Hopefully, you've had a few minutes to play around with our Fall Entertainment Generator. But if you're looking for straight and simple lists of things to look out for by medium, we'll be breaking them out separately. Here's a look at fall theater. September 9/4 Red Eye of Love Dicapo Opera Theatre Arnold Weinstein’s musical is based on his 1961 play about idealism in Depression New York, with sets by Robert “love” Indiana. The Money Shot Lucille Lortel Theater Neil Labute sets his sights on desperate Hollywood players. This can’t end well. With Callie Thorne and Frederick Weller. Waiting for Godot (Vartn af Godot) Barrow Street Theatre Beckett in Yiddish! The Wayside Motor Inn Signature Theatre A.R. Gurney’s Signature residency begins with this funny, poignant look at the fragility of the American Dream. 9/5 Bastards of Strindberg Lion Theatre Four new short plays inspired by Strindberg’s Miss Julie via »
- Vulture Editors
San Francisco – He blazed bright as lightning at his peak, but also had struggles with addiction and depression. The cosmic and comic Robin Williams died on August 11th, apparently of suicide due to asphyxia, according to authorities, although complete details are still pending. The Academy Award winner was 63 years old.

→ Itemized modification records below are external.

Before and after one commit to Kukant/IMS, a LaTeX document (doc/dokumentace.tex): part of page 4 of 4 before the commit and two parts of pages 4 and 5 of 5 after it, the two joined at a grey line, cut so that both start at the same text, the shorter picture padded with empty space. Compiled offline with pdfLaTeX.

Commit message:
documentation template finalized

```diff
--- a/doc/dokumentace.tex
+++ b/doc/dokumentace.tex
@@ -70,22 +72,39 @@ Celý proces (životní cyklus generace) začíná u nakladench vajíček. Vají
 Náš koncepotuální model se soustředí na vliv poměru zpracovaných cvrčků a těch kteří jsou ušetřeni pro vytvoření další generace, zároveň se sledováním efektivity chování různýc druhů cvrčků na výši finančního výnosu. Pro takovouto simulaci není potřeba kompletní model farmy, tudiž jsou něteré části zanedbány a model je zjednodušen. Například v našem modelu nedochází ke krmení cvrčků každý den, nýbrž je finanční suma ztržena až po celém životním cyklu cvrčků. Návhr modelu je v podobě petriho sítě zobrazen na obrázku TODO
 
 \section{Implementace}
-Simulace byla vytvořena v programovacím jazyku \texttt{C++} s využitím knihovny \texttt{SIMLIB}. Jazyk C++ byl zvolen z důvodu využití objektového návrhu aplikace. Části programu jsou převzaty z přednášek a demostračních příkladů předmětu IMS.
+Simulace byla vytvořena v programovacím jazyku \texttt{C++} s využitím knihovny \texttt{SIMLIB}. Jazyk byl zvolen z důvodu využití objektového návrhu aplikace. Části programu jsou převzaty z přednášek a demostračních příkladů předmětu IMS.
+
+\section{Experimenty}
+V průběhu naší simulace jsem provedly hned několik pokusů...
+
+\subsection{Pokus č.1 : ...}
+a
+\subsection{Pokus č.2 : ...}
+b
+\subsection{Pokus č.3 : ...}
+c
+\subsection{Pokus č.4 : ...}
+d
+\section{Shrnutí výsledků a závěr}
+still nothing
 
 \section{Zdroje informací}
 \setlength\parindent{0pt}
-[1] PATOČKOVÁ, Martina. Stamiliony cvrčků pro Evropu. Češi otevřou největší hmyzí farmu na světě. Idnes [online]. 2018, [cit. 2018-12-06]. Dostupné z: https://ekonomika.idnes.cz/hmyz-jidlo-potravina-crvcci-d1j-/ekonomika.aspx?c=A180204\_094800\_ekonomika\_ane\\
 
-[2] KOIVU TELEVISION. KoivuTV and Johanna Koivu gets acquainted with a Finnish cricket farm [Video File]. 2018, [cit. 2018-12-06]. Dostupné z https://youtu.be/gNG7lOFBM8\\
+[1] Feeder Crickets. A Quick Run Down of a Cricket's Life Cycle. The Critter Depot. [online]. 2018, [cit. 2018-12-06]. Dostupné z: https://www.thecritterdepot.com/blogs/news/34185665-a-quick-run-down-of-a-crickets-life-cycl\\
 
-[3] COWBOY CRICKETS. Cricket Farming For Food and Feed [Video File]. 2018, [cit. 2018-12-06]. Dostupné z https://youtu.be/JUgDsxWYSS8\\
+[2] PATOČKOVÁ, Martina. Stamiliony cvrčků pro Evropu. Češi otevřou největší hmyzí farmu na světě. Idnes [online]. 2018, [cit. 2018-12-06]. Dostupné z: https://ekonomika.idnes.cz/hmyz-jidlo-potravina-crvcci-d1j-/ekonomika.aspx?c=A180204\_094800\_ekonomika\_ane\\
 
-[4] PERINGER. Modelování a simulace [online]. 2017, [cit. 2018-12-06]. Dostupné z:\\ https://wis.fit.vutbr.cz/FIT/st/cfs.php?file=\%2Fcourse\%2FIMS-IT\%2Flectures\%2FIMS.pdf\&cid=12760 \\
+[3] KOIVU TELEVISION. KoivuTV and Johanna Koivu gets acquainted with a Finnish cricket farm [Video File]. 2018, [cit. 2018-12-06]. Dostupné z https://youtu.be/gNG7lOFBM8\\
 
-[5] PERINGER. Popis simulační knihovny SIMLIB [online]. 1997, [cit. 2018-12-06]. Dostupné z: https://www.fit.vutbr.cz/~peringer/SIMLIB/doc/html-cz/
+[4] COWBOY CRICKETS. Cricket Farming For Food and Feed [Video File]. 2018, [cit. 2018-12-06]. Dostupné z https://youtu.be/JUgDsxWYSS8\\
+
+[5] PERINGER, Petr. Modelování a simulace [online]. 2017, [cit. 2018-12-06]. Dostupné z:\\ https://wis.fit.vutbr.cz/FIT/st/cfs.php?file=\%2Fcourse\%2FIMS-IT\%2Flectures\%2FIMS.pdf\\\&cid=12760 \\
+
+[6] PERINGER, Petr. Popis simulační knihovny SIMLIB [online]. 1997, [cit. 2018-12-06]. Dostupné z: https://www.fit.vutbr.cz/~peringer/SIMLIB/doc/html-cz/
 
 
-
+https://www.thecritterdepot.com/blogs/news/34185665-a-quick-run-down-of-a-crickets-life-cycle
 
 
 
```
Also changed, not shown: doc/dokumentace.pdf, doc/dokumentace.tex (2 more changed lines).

Williams was known for his whiplash speed as a stand up comic, often shifting several times and doing different characters in minutes. His improvisation was legendary, on stage, TV and film, and he portrayed a wide range of characters both comic and dramatic. He began his career on television in the mid-1970s, and soon found superstardom in that medium as Mork, a space alien living with a earthbound girl in “Mork & Mindy.” He made a natural transition to films, and continued to thrive on the stand-up stage – with several one man shows – and was a prime mover for the charity “Comic Relief, »
- firstname.lastname@example.org (Adam Fendelman)
82nd Annual Academy Awards/March 7, 2010 ©AMPAS
A huge talent is gone. Actor Robin Williams died Monday from an apparent suicide. He was 63.
“This morning, I lost my husband and my best friend, while the world lost one of its most beloved artists and beautiful human beings. I am utterly heartbroken,” said Williams’ wife, Susan Schneider. “On behalf of Robin’s family, we are asking for privacy during our time of profound grief. As he is remembered, it is our hope the focus will not be on Robin’s death, but on the countless moments of joy and laughter he gave to millions,”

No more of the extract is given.